TRY IT →
Print all of the data below exactly as it appears, leaving out every image.

DATA TO EXAMINE →
■ ■ ■ ■ ■

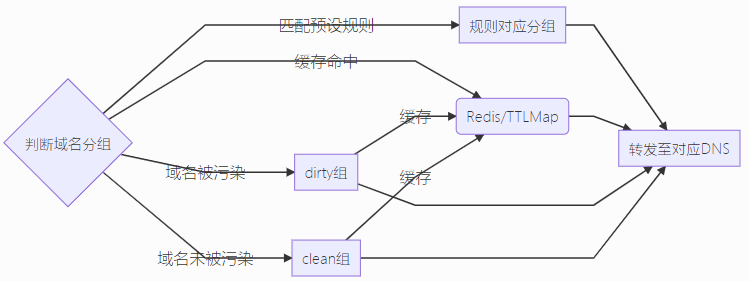
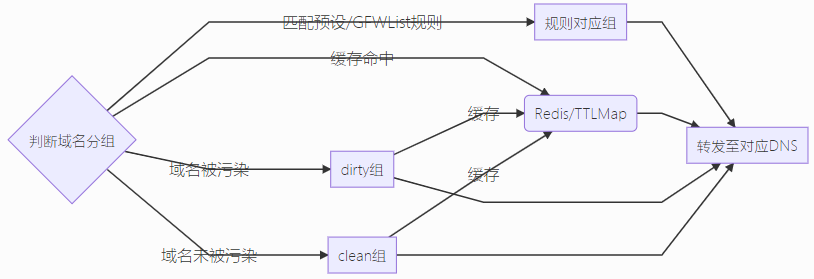
update doc

diff --git a/README.md b/README.md
@@ -1,5 +1,5 @@
 # dns-splitter
-带反污染功能的DNS分流器
+带GFWList&反污染功能的DNS分流器
 ![](arch.png)
 
 ## 编译&使用
@@ -16,6 +16,7 @@ go build -o dns-splitter *.go
 ```ini
 [main]
 listen = :53
+gfwlist = gfwlist.txt
 
 [redis]
 
@@ -31,8 +32,14 @@ suffix = google.com, twimg.com, quoracdn.net
 suffix = company.com
 ```
 
-* 配置文件默认为`dns-splitter.ini`
+* 配置文件默认为`dns-splitter.ini`。
+* `gfwlist.txt`参考`https://github.com/gfwlist/gfwlist/raw/master/gfwlist.txt`。
 * 反污染功能无法关闭。如不想使用该功能可将`servers`中的`clean`字段和`dirty`字段设为相同值。
 * 当配置了`redis`Section里配置了`host`时，本程序将使用`Redis`作为分组判定结果缓存，反之则使用内置的`TTLMap`作为缓存。
-* 污染判定机制尚不完善，目前已知无法正确判定是否被污染的域名如`rule:dirty`所示。
+* 污染判定机制尚不完善，目前已知无法正确判定是否被污染的域名如`rule:dirty`所示。推荐开启`GFWList`实现更好的准确度。
 * `dirty`组DNS里的地址推荐设置为自建的`dnscrypt-proxy`，即搭配DOH/DOT使用。
+
+## TODO
+
+* 支持HOSTS
+* 支持自动添加IPSET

■ ■ ■ ■ ■

ANSWER SPACE →
update doc

diff --git a/README.md b/README.md
@@ -1,5 +1,5 @@
 # dns-splitter
-带反污染功能的DNS分流器
+带GFWList&反污染功能的DNS分流器
 ![](arch.png)
 
 ## 编译&使用
@@ -16,6 +16,7 @@ go build -o dns-splitter *.go
 ```ini
 [main]
 listen = :53
+gfwlist = gfwlist.txt
 
 [redis]
 
@@ -31,8 +32,14 @@ suffix = google.com, twimg.com, quoracdn.net
 suffix = company.com
 ```
 
-* 配置文件默认为`dns-splitter.ini`
+* 配置文件默认为`dns-splitter.ini`。
+* `gfwlist.txt`参考`https://github.com/gfwlist/gfwlist/raw/master/gfwlist.txt`。
 * 反污染功能无法关闭。如不想使用该功能可将`servers`中的`clean`字段和`dirty`字段设为相同值。
 * 当配置了`redis`Section里配置了`host`时，本程序将使用`Redis`作为分组判定结果缓存，反之则使用内置的`TTLMap`作为缓存。
-* 污染判定机制尚不完善，目前已知无法正确判定是否被污染的域名如`rule:dirty`所示。
+* 污染判定机制尚不完善，目前已知无法正确判定是否被污染的域名如`rule:dirty`所示。推荐开启`GFWList`实现更好的准确度。
 * `dirty`组DNS里的地址推荐设置为自建的`dnscrypt-proxy`，即搭配DOH/DOT使用。
+
+## TODO
+
+* 支持HOSTS
+* 支持自动添加IPSET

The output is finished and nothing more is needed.